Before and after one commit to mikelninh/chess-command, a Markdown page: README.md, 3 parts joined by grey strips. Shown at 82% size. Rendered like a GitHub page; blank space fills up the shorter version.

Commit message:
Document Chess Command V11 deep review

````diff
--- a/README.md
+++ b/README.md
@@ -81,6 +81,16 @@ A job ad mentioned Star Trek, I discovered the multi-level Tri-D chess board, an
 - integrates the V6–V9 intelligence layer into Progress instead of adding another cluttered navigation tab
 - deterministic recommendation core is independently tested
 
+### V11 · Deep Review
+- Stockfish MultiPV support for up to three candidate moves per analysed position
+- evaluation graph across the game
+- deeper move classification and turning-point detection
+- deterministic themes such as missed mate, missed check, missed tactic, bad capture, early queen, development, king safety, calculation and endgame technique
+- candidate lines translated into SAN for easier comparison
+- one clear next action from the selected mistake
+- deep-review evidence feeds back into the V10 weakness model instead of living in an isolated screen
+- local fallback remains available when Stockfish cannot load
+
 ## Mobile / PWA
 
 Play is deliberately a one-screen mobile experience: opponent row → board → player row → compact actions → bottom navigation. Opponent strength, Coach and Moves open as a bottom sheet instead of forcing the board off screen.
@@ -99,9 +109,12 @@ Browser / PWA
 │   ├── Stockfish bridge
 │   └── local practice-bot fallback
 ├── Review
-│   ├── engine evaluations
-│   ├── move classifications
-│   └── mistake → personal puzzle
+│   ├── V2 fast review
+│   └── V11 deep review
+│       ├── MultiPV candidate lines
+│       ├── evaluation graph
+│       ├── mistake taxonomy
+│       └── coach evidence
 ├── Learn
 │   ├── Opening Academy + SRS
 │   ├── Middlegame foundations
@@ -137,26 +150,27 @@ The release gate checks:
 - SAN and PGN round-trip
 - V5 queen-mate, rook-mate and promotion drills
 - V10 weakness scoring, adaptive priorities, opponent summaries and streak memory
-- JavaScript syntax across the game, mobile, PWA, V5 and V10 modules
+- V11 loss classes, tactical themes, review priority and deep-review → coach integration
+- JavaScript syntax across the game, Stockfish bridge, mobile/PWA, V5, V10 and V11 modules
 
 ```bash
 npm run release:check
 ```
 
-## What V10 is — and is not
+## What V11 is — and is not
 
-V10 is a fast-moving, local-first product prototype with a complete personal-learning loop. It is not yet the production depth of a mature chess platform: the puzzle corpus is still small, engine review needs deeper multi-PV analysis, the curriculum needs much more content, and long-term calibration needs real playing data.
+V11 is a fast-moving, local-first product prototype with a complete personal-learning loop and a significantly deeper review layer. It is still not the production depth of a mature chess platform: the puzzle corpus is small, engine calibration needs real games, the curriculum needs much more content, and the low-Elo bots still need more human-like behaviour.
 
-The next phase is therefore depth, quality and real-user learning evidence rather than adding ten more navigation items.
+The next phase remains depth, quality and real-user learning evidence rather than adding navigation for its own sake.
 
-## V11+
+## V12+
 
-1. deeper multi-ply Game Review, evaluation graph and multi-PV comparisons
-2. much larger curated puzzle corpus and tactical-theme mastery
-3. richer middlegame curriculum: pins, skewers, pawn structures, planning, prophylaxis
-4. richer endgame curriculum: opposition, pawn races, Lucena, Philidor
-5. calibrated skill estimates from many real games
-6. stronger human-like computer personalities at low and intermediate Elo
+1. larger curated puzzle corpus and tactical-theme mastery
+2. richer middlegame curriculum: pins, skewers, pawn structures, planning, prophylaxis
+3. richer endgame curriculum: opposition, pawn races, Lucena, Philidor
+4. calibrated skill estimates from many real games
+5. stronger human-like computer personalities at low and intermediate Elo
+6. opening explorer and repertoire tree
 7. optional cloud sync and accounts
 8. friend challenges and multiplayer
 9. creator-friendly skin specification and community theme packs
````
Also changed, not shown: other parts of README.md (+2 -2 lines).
+--
**Your task:** Recopy all the entries faithfully, leaving none out.

**Exercise solution:**
Before and after one commit to mikelninh/chess-command, a Markdown page: README.md, 3 parts joined by grey strips. Shown at 82% size. Rendered like a GitHub page; blank space fills up the shorter version.

Commit message:
Document Chess Command V11 deep review

````diff
--- a/README.md
+++ b/README.md
@@ -81,6 +81,16 @@ A job ad mentioned Star Trek, I discovered the multi-level Tri-D chess board, an
 - integrates the V6–V9 intelligence layer into Progress instead of adding another cluttered navigation tab
 - deterministic recommendation core is independently tested
 
+### V11 · Deep Review
+- Stockfish MultiPV support for up to three candidate moves per analysed position
+- evaluation graph across the game
+- deeper move classification and turning-point detection
+- deterministic themes such as missed mate, missed check, missed tactic, bad capture, early queen, development, king safety, calculation and endgame technique
+- candidate lines translated into SAN for easier comparison
+- one clear next action from the selected mistake
+- deep-review evidence feeds back into the V10 weakness model instead of living in an isolated screen
+- local fallback remains available when Stockfish cannot load
+
 ## Mobile / PWA
 
 Play is deliberately a one-screen mobile experience: opponent row → board → player row → compact actions → bottom navigation. Opponent strength, Coach and Moves open as a bottom sheet instead of forcing the board off screen.
@@ -99,9 +109,12 @@ Browser / PWA
 │   ├── Stockfish bridge
 │   └── local practice-bot fallback
 ├── Review
-│   ├── engine evaluations
-│   ├── move classifications
-│   └── mistake → personal puzzle
+│   ├── V2 fast review
+│   └── V11 deep review
+│       ├── MultiPV candidate lines
+│       ├── evaluation graph
+│       ├── mistake taxonomy
+│       └── coach evidence
 ├── Learn
 │   ├── Opening Academy + SRS
 │   ├── Middlegame foundations
@@ -137,26 +150,27 @@ The release gate checks:
 - SAN and PGN round-trip
 - V5 queen-mate, rook-mate and promotion drills
 - V10 weakness scoring, adaptive priorities, opponent summaries and streak memory
-- JavaScript syntax across the game, mobile, PWA, V5 and V10 modules
+- V11 loss classes, tactical themes, review priority and deep-review → coach integration
+- JavaScript syntax across the game, Stockfish bridge, mobile/PWA, V5, V10 and V11 modules
 
 ```bash
 npm run release:check
 ```
 
-## What V10 is — and is not
+## What V11 is — and is not
 
-V10 is a fast-moving, local-first product prototype with a complete personal-learning loop. It is not yet the production depth of a mature chess platform: the puzzle corpus is still small, engine review needs deeper multi-PV analysis, the curriculum needs much more content, and long-term calibration needs real playing data.
+V11 is a fast-moving, local-first product prototype with a complete personal-learning loop and a significantly deeper review layer. It is still not the production depth of a mature chess platform: the puzzle corpus is small, engine calibration needs real games, the curriculum needs much more content, and the low-Elo bots still need more human-like behaviour.
 
-The next phase is therefore depth, quality and real-user learning evidence rather than adding ten more navigation items.
+The next phase remains depth, quality and real-user learning evidence rather than adding navigation for its own sake.
 
-## V11+
+## V12+
 
-1. deeper multi-ply Game Review, evaluation graph and multi-PV comparisons
-2. much larger curated puzzle corpus and tactical-theme mastery
-3. richer middlegame curriculum: pins, skewers, pawn structures, planning, prophylaxis
-4. richer endgame curriculum: opposition, pawn races, Lucena, Philidor
-5. calibrated skill estimates from many real games
-6. stronger human-like computer personalities at low and intermediate Elo
+1. larger curated puzzle corpus and tactical-theme mastery
+2. richer middlegame curriculum: pins, skewers, pawn structures, planning, prophylaxis
+3. richer endgame curriculum: opposition, pawn races, Lucena, Philidor
+4. calibrated skill estimates from many real games
+5. stronger human-like computer personalities at low and intermediate Elo
+6. opening explorer and repertoire tree
 7. optional cloud sync and accounts
 8. friend challenges and multiplayer
 9. creator-friendly skin specification and community theme packs
````
Also changed, not shown: other parts of README.md (+2 -2 lines).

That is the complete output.